At the present time, the Catholic princes are concerned, above all, to assure that they get along with the bishops, and they attend to the disputes between the ecclesiastical and secular authorities, such as have commonly existed for a long time in several states. For this reason, not only is the freedom of the Church and its jurisdiction considerably hindered, but the concern for religion even suffers huge losses, and sects and heresies benefit. The Imperial Majesty could also assist a great deal with this problem, or one could refer the disputes, with the consent of both parties, to arbitration.
Equally deplorable is the arbitrariness of the Catholic princes and nobles who tax church property and oppress the clergy, as we see everywhere. Perhaps we can see in this, however, how God punishes the clergy for their excesses and other deplorable behavior. The princes seek to excuse themselves on account of tradition, which if anything is an abuse, and to elude, where they only can, the authority of bishops, even in matters which clearly lie under ecclesiastical jurisdiction.

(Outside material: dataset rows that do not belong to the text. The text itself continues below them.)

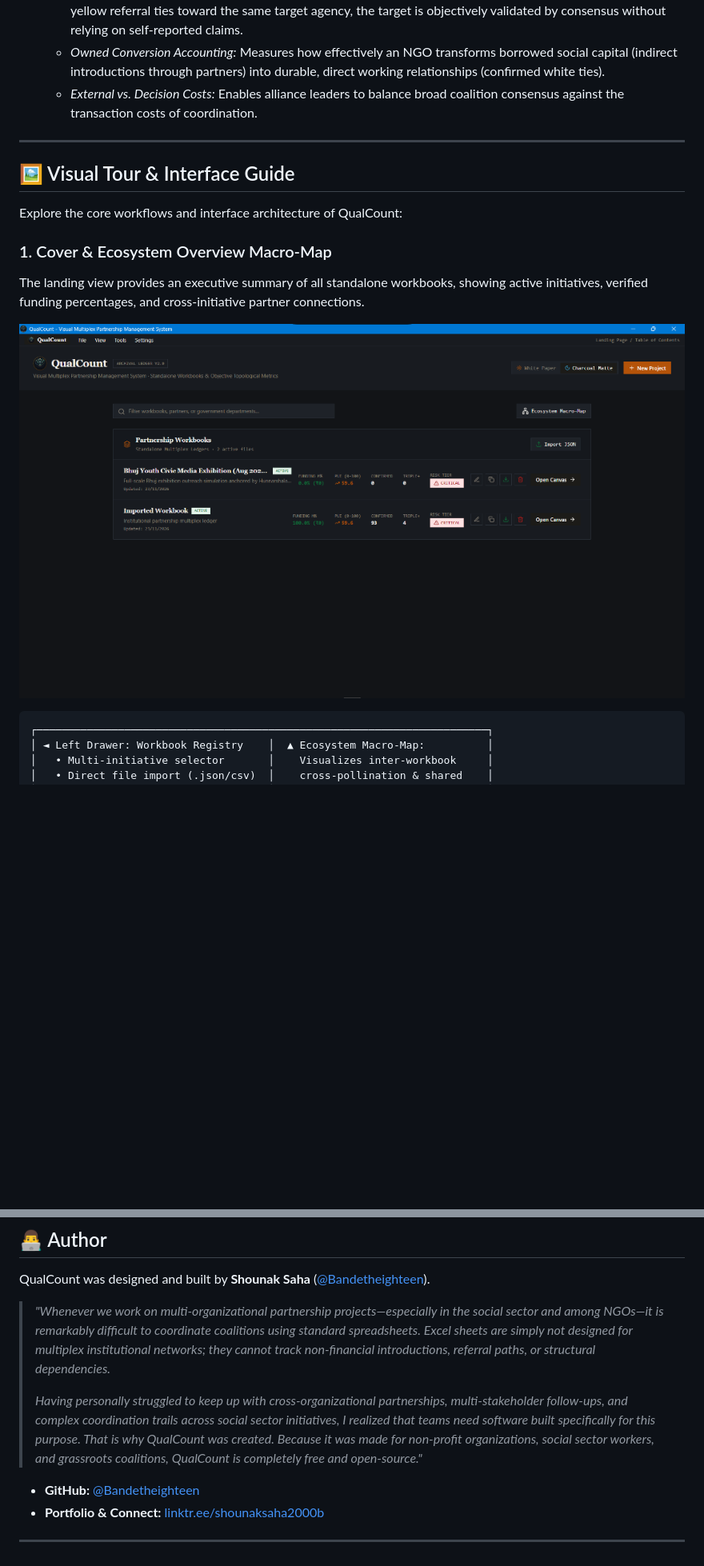
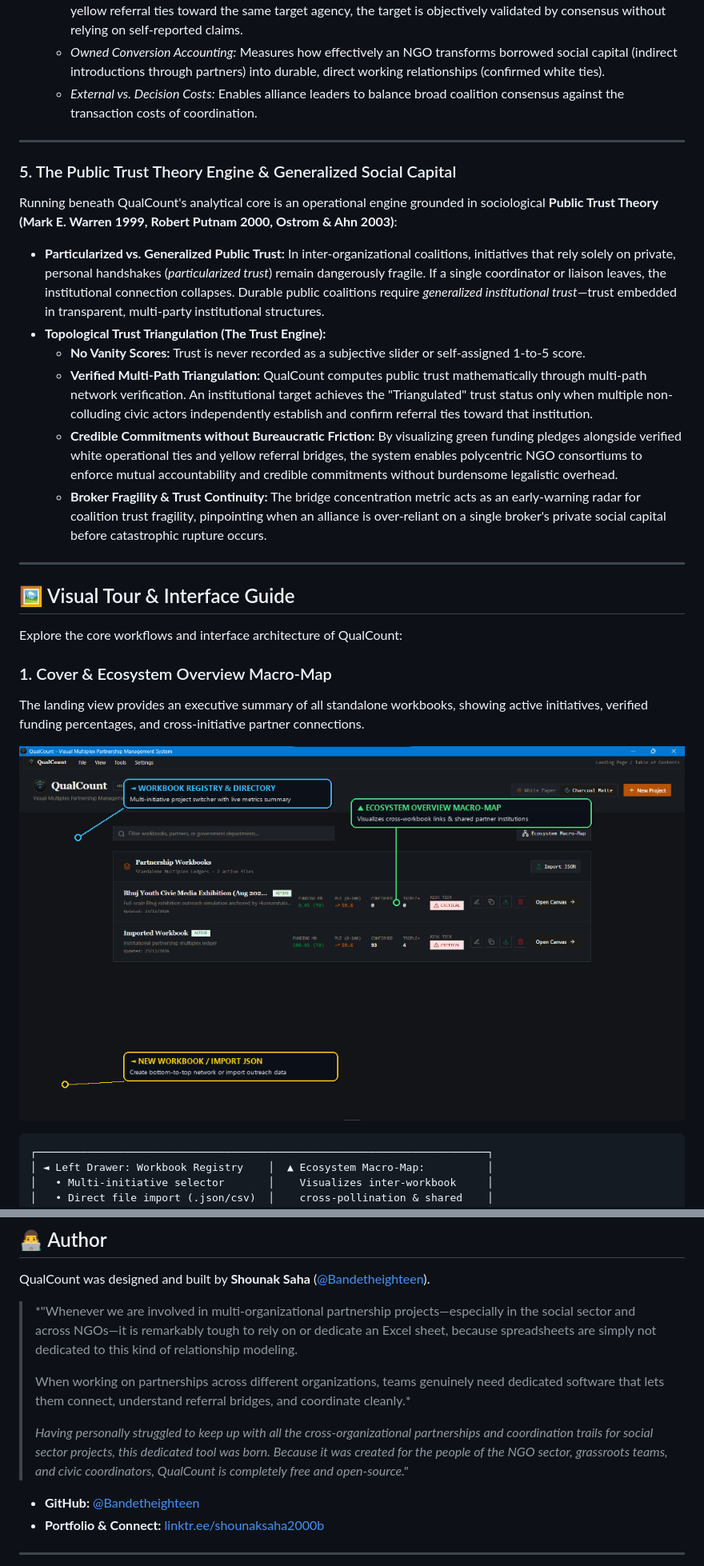
Before and after one commit to Bandetheighteen/QualCount, a Markdown page: README.md, 2 parts joined by grey strips. Shown at 80% size. Rendered like a GitHub page; pictures changed too: assets/screenshot_landing.png; blank space fills up the shorter version.

Commit message:
fix(security): sanitize and replace outreach fixture with synthetic benchmark, annotate UI screenshots, and integrate Public Trust Theory

```diff
--- a/README.md
+++ b/README.md
@@ -106,6 +106,19 @@ To ensure analytical integrity, QualCount eliminates subjective evaluation rubri
   - *Multi-Thread Target Triangulation:* When three or more distinct, independent partners establish confirmed yellow referral ties toward the same target agency, the target is objectively validated by consensus without relying on self-reported claims.
   - *Owned Conversion Accounting:* Measures how effectively an NGO transforms borrowed social capital (indirect introductions through partners) into durable, direct working relationships (confirmed white ties).
   - *External vs. Decision Costs:* Enables alliance leaders to balance broad coalition consensus against the transaction costs of coordination.
+
+---
+
+### 5. The Public Trust Theory Engine & Generalized Social Capital
+
+Running beneath QualCount's analytical core is an operational engine grounded in sociological **Public Trust Theory (Mark E. Warren 1999, Robert Putnam 2000, Ostrom & Ahn 2003)**:
+
+- **Particularized vs. Generalized Public Trust:** In inter-organizational coalitions, initiatives that rely solely on private, personal handshakes (*particularized trust*) remain dangerously fragile. If a single coordinator or liaison leaves, the institutional connection collapses. Durable public coalitions require *generalized institutional trust*—trust embedded in transparent, multi-party institutional structures.
+- **Topological Trust Triangulation (The Trust Engine):**
+  - **No Vanity Scores:** Trust is never recorded as a subjective slider or self-assigned 1-to-5 score.
+  - **Verified Multi-Path Triangulation:** QualCount computes public trust mathematically through multi-path network verification. An institutional target achieves the "Triangulated" trust status only when multiple non-colluding civic actors independently establish and confirm referral ties toward that institution.
+  - **Credible Commitments without Bureaucratic Friction:** By visualizing green funding pledges alongside verified white operational ties and yellow referral bridges, the system enables polycentric NGO consortiums to enforce mutual accountability and credible commitments without burdensome legalistic overhead.
+  - **Broker Fragility & Trust Continuity:** The bridge concentration metric acts as an early-warning radar for coalition trust fragility, pinpointing when an alliance is over-reliant on a single broker's private social capital before catastrophic rupture occurs.
 
 ---
 
@@ -342,9 +355,11 @@ Contributions and community extensions are welcome:
 
 QualCount was designed and built by **Shounak Saha** ([@Bandetheighteen](https://github.com/Bandetheighteen)).
 
-> *"Whenever we work on multi-organizational partnership projects—especially in the social sector and among NGOs—it is remarkably difficult to coordinate coalitions using standard spreadsheets. Excel sheets are simply not designed for multiplex institutional networks; they cannot track non-financial introductions, referral paths, or structural dependencies.*
+> *"Whenever we are involved in multi-organizational partnership projects—especially in the social sector and across NGOs—it is remarkably tough to rely on or dedicate an Excel sheet, because spreadsheets are simply not dedicated to this kind of relationship modeling.
 >
-> *Having personally struggled to keep up with cross-organizational partnerships, multi-stakeholder follow-ups, and complex coordination trails across social sector initiatives, I realized that teams need software built specifically for this purpose. That is why QualCount was created. Because it was made for non-profit organizations, social sector workers, and grassroots coalitions, QualCount is completely free and open-source."*
+> When working on partnerships across different organizations, teams genuinely need dedicated software that lets them connect, understand referral bridges, and coordinate cleanly.*
+>
+> *Having personally struggled to keep up with all the cross-organizational partnerships and coordination trails for social sector projects, this dedicated tool was born. Because it was created for the people of the NGO sector, grassroots teams, and civic coordinators, QualCount is completely free and open-source."*
 
 - **GitHub:** [@Bandetheighteen](https://github.com/Bandetheighteen)
 - **Portfolio & Connect:** [linktr.ee/shounaksaha2000b](https://linktr.ee/shounaksaha2000b)
```
Also changed, not shown: assets/screenshot_canvas_overview.png, assets/screenshot_dense_graph.png, assets/screenshot_root_zoom.png, assets/screenshot_settings.png, 4 other files.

Because the religious orders in Germany are directly threatened with ruin, the highest superior-generals (6) at Rome must, in my opinion, emphasize the following. It must be made clear to them that, if they, after a stipulated period of time, do not support the disintegrating monasteries and staff them adequately with monks, the monasteries with all their incomes will be allocated to other good purposes. It is a disgrace and disaster for the Catholic Church to have monks living in such luxury and looking only after the interest of their estates and disdaining to make time for religious life. It would be better to immediately deploy these places, which are dedicated to piety, as seminaries than to have them either taken over by heretics or employed by secular rulers for profane purposes. It should also be suggested to the generals in Rome that they should found seminaries of their orders in Italy and recruit to them young Germans who can, after being well trained, be appointed to head German monasteries. A financial contribution from the German monastery would allow this plan to be more easily realized.
Some monasteries and collegiate foundations (7) truly annoy the people because they are places of drunkenness and debauchery. If such centers of disease do not allow a doctor’s healing hand to come near them, may they be utterly wiped out.
It would also perhaps aid reform in Germany to have the worst abuses and outrages of the clergy, those that especially catch the common people’s attention, summarized briefly in writing. His eminence, the papal legate, should negotiate these things closely with the representatives of the four archbishops (8), who should inform him of their opinion as to how this dreadful and no longer bearable depravity can be eliminated from the German churches before the salt that has lost its savor is cast out and trodden [Matt. 5:13].
(6) The highest officers of religious orders – trans.
(7) Collegial foundations [Kollegiatstifte] were corporations of secular clergy, who were normally individually beneficed – trans.
(8) It is uncertain which four are meant. The seats of the following archbishoprics lay within the Holy Roman Empire in the narrower sense (i.e., excluding Imperial Italy, the kingdom of Bohemia, and the Baltic region): Mainz, Cologne, Trier, Bremen, Magdeburg, and Salzburg – trans.